Autism study focuses on young adults’ sleep issues

Autism study focuses on young adults’ sleep issues

Sleep difficulties affect as many as three-fourths of all children with autism spectrum disorders (ASD), but very little research has been conducted to help older children and their families sleep better through the night.

Previous research has focused on younger children, said Vanderbilt’s Suzanne Goldman, Ph.D., MSN, assistant professor of Neurology and Kennedy Center Investigator. Her new three-year study looking at young adults, funded by Autism Speaks, is the first of its kind.

“We are learning a great deal about the prevalence and types of sleep problems in younger children, but there is limited knowledge about sleep problems in adolescents and young adults with autism,” Goldman said.

“Adolescence and young adulthood is such a critical time for individuals from so many perspectives — education, relationships, transitioning into the workforce. We want them to be functioning at their best, especially if they are struggling with a disability such as autism. Sleeping better can help them do that.”

Goldman, the study’s principal investigator, said sleep issues can influence the course and severity of the disorder, while having a direct impact on quality of life and medical co-morbidities. The entire family can also be affected.

“There is a definite impact on the family when the child has sleep problems,” she said. “The literature supports the disruption and we have shown associations with maternal stress.”
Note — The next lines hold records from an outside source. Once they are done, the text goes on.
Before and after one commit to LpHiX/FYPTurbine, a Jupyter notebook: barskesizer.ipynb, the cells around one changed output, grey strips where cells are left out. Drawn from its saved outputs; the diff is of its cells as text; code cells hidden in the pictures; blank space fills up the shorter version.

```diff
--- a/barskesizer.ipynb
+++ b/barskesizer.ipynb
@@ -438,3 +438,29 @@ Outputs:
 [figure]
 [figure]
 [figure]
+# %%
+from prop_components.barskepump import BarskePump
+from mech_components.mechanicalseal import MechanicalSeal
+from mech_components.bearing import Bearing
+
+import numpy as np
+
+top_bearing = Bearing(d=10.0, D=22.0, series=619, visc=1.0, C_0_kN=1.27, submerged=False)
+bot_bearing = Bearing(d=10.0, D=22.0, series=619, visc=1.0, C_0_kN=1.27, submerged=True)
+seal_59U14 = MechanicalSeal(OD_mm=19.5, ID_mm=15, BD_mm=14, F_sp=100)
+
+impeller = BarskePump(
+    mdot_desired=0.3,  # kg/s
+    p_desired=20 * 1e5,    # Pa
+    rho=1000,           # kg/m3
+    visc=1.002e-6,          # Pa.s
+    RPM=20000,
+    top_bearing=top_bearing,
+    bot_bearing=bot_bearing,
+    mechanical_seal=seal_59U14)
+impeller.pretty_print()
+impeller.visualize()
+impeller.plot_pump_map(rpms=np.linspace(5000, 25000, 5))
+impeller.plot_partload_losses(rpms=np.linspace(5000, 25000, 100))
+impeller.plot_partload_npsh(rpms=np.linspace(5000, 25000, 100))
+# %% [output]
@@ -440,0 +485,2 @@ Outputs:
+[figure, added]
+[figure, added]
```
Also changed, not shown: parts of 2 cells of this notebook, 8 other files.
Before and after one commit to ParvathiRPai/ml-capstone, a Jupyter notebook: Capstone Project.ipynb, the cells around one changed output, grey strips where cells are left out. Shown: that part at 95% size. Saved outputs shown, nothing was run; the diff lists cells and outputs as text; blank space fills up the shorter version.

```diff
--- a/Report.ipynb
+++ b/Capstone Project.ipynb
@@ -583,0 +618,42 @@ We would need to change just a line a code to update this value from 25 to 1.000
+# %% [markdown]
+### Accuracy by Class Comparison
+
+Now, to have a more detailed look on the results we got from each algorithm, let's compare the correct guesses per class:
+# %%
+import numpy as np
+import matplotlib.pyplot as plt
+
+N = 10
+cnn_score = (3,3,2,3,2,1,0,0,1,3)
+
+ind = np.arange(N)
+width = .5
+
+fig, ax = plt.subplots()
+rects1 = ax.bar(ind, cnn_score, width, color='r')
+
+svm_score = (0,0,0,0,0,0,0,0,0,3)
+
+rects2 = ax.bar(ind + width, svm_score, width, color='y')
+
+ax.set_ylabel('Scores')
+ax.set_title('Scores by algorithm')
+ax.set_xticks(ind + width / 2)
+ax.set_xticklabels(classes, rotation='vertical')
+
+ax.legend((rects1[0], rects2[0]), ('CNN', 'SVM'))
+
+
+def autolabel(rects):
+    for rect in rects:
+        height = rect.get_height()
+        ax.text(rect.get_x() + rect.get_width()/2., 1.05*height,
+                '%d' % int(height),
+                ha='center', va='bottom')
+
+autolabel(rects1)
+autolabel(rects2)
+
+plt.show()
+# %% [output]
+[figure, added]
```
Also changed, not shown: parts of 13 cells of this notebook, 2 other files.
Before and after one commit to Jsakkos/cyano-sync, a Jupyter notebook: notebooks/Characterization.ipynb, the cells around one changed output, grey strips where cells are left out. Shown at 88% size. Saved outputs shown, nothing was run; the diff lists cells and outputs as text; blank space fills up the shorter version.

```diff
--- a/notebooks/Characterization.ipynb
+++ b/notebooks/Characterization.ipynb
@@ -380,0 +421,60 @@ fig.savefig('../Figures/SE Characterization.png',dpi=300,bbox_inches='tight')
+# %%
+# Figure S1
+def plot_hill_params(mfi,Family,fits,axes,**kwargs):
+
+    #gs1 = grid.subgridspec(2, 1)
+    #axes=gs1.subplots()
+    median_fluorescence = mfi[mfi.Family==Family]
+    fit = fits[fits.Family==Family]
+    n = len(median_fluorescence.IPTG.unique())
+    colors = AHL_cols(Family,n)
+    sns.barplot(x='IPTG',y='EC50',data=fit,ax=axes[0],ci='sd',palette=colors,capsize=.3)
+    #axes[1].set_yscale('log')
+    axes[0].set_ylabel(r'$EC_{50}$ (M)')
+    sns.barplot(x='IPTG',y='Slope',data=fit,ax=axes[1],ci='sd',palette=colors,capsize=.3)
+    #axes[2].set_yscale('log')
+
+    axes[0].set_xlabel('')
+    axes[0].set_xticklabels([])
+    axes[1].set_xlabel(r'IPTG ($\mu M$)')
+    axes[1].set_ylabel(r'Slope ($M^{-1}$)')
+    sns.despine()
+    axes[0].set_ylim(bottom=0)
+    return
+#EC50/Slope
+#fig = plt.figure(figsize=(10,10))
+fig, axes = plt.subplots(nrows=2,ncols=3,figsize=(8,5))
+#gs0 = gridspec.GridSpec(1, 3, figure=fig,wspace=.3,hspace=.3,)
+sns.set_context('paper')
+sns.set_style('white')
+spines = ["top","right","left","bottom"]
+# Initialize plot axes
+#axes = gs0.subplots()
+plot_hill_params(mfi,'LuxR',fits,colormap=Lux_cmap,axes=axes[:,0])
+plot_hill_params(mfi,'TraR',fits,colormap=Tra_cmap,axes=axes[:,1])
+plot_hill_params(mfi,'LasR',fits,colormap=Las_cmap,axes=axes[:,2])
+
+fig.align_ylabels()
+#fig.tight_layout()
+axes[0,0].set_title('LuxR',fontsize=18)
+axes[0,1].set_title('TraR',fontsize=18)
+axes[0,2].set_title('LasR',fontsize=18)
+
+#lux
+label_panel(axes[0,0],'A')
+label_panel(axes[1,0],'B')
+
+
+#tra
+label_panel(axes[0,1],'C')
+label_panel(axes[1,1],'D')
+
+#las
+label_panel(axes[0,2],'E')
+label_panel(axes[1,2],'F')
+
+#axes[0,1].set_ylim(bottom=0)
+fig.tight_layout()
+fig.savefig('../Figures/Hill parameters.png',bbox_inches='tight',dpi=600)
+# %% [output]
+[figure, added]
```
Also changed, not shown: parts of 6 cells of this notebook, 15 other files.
The study, for those ages 11- 21, will enroll 48 adolescents and young adults with autism and 24 age-matched controls of typical development, with a goal of defining the phenotype of sleep and behavior in adolescents and young adults with autism.

Goldman’s collaborators are Rachel Hundley, Ph.D., assistant professor of Pediatrics, Lily Wang, Ph.D., assistant professor of Biostatistics, and Beth Malow, M.D., professor of Neurology and Pediatrics and Burry Chair in Childhood Cognitive Development.

Characterizing the causes of sleep disturbances across the age span holds promise for improving the quality of life, health, and daytime function for adolescents and young adults with ASD.

The study will use in-home wrist actigraphy to measure the naturalistic sleep-wake cycle and will determine the prevalence of delayed sleep phase as related to circadian function.

“We know in adolescents of typical development that they tend to have more of a delayed sleep phase — that’s where they go to bed later, like early mornings, and wake up in the afternoon,” Goldman said.

“But we don’t know if we are going to see that in adolescents with autism.

For more information about the study, contact Deborah Wofford at 936-2004 or